Could Cadaver Organs Save Your Life?
Published: November 6, 2018
Onscreen: Could we ever custom-build healthy organs on demand?
Doris A. Taylor, MD: As the number of people who need organs goes up, the number of donors has plateaued. What that means is we had to find new solutions.
Onscreen: Dr. Doris Taylor is trying to rejuvenate dead organs taken from cadavers.
Taylor: We take an organ, a cadaveric organ that couldn’t otherwise be used for transplant. And we strip that organ of its cells by using a detergent or other solution to basically wash those cells out of the existing organ scaffold. And what’s left is what we call the extracellular matrix.
When you wash the cells out, what you have left is that underlying framework where the cells sit that looks like heart, looks like a liver, looks like a kidney because it is a heart, a kidney, a liver framework.
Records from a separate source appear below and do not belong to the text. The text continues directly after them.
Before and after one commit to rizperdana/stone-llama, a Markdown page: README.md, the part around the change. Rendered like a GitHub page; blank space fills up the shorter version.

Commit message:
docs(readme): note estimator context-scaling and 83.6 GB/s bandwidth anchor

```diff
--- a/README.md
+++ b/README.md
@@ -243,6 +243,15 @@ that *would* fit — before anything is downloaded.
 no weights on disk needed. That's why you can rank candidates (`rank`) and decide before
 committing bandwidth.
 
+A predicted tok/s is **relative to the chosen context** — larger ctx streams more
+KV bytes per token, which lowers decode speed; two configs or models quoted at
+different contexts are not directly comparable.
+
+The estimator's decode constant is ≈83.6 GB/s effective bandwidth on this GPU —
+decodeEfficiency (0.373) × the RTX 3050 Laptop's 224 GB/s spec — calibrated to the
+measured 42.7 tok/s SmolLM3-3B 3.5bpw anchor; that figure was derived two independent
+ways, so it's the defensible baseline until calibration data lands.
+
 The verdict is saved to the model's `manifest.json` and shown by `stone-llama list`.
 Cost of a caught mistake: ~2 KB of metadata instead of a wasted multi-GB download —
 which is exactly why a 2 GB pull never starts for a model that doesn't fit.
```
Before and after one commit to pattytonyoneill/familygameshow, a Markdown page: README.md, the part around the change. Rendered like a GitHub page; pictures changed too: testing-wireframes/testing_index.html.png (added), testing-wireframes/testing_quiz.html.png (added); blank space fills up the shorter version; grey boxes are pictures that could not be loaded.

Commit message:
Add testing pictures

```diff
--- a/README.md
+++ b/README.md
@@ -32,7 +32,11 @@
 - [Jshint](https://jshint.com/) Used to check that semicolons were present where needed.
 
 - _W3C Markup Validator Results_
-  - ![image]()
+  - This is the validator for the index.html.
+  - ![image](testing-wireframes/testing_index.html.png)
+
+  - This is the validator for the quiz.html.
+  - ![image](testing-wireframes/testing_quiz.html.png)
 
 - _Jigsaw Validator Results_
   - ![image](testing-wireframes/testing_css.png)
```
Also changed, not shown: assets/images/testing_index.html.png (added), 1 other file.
Onscreen: This is a heart stripped down to its protein scaffolding. Next, the team adds stem cells that could come from a patient's own body.
Taylor: Stem cells are simply cells that can do two things. They can make more of themselves, self-renew. And they can differentiate or become different kinds of cells.
Onscreen: As they move into the organ framework, the stem cells transform.
Taylor: Those stem cells seem to get cues from that matrix about where to go and what to become. There are biologic cues in there that say, oh, I should be a muscle cell here. I should be a blood vessel here. I should be an artery here and a vein here. And we can put cells in and have them migrate to the right place.
Good, good. Turn it just -- yes, yes, nice.
Onscreen: These organs are not ready for human transplant, but Taylor believes organs by design could someday save thousands of lives. Her team is also trying to build lungs, livers, and kidneys.
Taylor: What we’re talking about is potentially having off-the-shelf tissues. They’re, they’re two pieces to that that are revolutionary. One, we can potentially build an organ; two, we can build an organ that matches their body because as you know, when you get a transplant you’re essentially trading your original disease for another disease, which is fighting rejection for the rest of your life. I’ll be happy when we do our first clinical trial; I’ll be happier when there are enough organs for patients who need them.
Directed by: Niobe Thompson
Produced for NOVA by: Elizabeth Arledge
Digital Producer: Arlo Perez
© WGBH Educational Foundation 2018